Second Place - Claire Webster
Manuka Honey Mead; Worth the Buzz?

Mānuka honey is a uniquely New Zealand product, with high value placed on its active compound, MGO. When fermented into mead, MGO is degraded by the yeast enzyme Glo1. Addition of an inhibitor during fermentation could result in a highly desirable Mānuka mead, with the honey’s bioactive properties still intact.

Third Place - Trevyn Toone
Flexing our Mussels: Restoring New Zealand's Wild Intertidal Mussel Reefs

Mussel reefs around the globe have been decimated by overharvesting and land use changes, threatening their roles as water filterers and habitat generators. This research details the first successful trial of intertidal mussel restoration in New Zealand and what that means for restoration managers and the rest of us.

People’s Choice Awards – 2022

First Place - Juan Patino-Echeverria
Beyond chaos: Is there a wild butterfly effect?

We explain possible parameter-dependent transitions to wild chaos, a new type of chaotic dynamics that can only arise in flows of dimension at least four. In particular, we show the bifurcation diagram of a  4D Lorenz-like model that has a wild chaotic attractor.

Second Place - Nitisha Bhargava
The Orange Conundrum; Understanding orange-fleshed kiwi berries

Carotenoids are colourful isoprenoids that are synthesized and accumulated in the photosynthetic and non-photosynthetic (flowers, fruits and vegetables) tissues of plants.

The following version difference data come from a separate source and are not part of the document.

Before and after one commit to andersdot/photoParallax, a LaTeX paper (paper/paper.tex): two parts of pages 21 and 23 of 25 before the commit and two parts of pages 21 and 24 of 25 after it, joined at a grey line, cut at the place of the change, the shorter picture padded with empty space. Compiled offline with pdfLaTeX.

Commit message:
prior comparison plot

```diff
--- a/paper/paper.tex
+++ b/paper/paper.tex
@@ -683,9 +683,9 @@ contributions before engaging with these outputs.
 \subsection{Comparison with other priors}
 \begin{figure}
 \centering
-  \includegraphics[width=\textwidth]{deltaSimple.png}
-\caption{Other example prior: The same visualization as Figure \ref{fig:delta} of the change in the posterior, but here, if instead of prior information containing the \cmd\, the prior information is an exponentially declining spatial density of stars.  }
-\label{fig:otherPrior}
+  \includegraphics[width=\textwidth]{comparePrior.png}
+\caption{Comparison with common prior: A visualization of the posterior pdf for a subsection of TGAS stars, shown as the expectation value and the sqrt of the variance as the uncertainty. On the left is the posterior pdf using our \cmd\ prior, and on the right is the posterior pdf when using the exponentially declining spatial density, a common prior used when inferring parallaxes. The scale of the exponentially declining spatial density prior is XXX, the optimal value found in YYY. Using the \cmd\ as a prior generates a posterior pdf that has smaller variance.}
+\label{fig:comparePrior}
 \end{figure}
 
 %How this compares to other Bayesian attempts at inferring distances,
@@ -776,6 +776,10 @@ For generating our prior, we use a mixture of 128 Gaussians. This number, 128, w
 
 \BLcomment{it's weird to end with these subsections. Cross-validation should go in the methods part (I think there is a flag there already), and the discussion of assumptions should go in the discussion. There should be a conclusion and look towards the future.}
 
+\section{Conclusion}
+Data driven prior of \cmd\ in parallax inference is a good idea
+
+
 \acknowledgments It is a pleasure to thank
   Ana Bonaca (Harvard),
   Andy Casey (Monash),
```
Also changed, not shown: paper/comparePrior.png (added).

Orange-fleshed Actinidia species acts as great genetic resource to understand the carotenoid biosynthetic pathway for breeding novel kiwifruit varieties with high carotenoid concentrations and health benefits.

Third Place - Vicky Juan
Structural, mechanistic and inhibition studies of M. tb 2-oxoglutarate-dependent dioxygenase Rv3406

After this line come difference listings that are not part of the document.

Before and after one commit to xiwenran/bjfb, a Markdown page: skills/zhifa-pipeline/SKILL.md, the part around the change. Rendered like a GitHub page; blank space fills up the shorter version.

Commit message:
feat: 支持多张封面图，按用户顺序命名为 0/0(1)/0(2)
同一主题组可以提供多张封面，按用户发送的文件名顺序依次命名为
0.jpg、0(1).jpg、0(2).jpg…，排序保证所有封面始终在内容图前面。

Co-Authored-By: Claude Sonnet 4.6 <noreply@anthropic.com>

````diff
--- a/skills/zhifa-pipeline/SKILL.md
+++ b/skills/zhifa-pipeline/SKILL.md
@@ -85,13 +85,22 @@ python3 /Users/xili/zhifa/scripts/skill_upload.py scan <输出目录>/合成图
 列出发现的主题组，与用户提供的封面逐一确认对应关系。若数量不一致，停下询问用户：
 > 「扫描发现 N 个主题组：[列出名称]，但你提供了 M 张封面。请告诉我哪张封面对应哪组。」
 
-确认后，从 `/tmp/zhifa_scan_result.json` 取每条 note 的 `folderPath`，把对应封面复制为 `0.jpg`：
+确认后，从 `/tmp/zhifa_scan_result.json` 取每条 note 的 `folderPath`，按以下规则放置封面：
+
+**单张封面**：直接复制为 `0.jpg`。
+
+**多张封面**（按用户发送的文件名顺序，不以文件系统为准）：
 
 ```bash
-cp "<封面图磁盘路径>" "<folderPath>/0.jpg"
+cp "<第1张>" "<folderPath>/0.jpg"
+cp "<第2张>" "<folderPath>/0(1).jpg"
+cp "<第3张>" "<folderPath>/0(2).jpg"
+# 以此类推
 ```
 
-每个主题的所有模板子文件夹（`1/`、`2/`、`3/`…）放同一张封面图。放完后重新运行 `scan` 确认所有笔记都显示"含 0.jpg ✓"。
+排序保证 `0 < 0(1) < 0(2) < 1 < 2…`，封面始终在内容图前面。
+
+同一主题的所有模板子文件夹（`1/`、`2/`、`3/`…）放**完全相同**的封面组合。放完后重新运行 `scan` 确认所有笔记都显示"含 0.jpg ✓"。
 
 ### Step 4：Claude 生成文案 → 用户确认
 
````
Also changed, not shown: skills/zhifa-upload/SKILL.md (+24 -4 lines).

It is estimated that a quarter of the world’s population is infected with Mycobacterium tuberculosis. We report our work on the structural and mechanistic characterisation of Rv3406, a putative alkyl sulfatase that has been implied in the antibiotic resistance mechanism against some antitubercular drugs.

Merits (Top 25)  

View our top 25 posters that qualified for the School of Graduate Studies Research Showcase (academic poster category) on Figshare.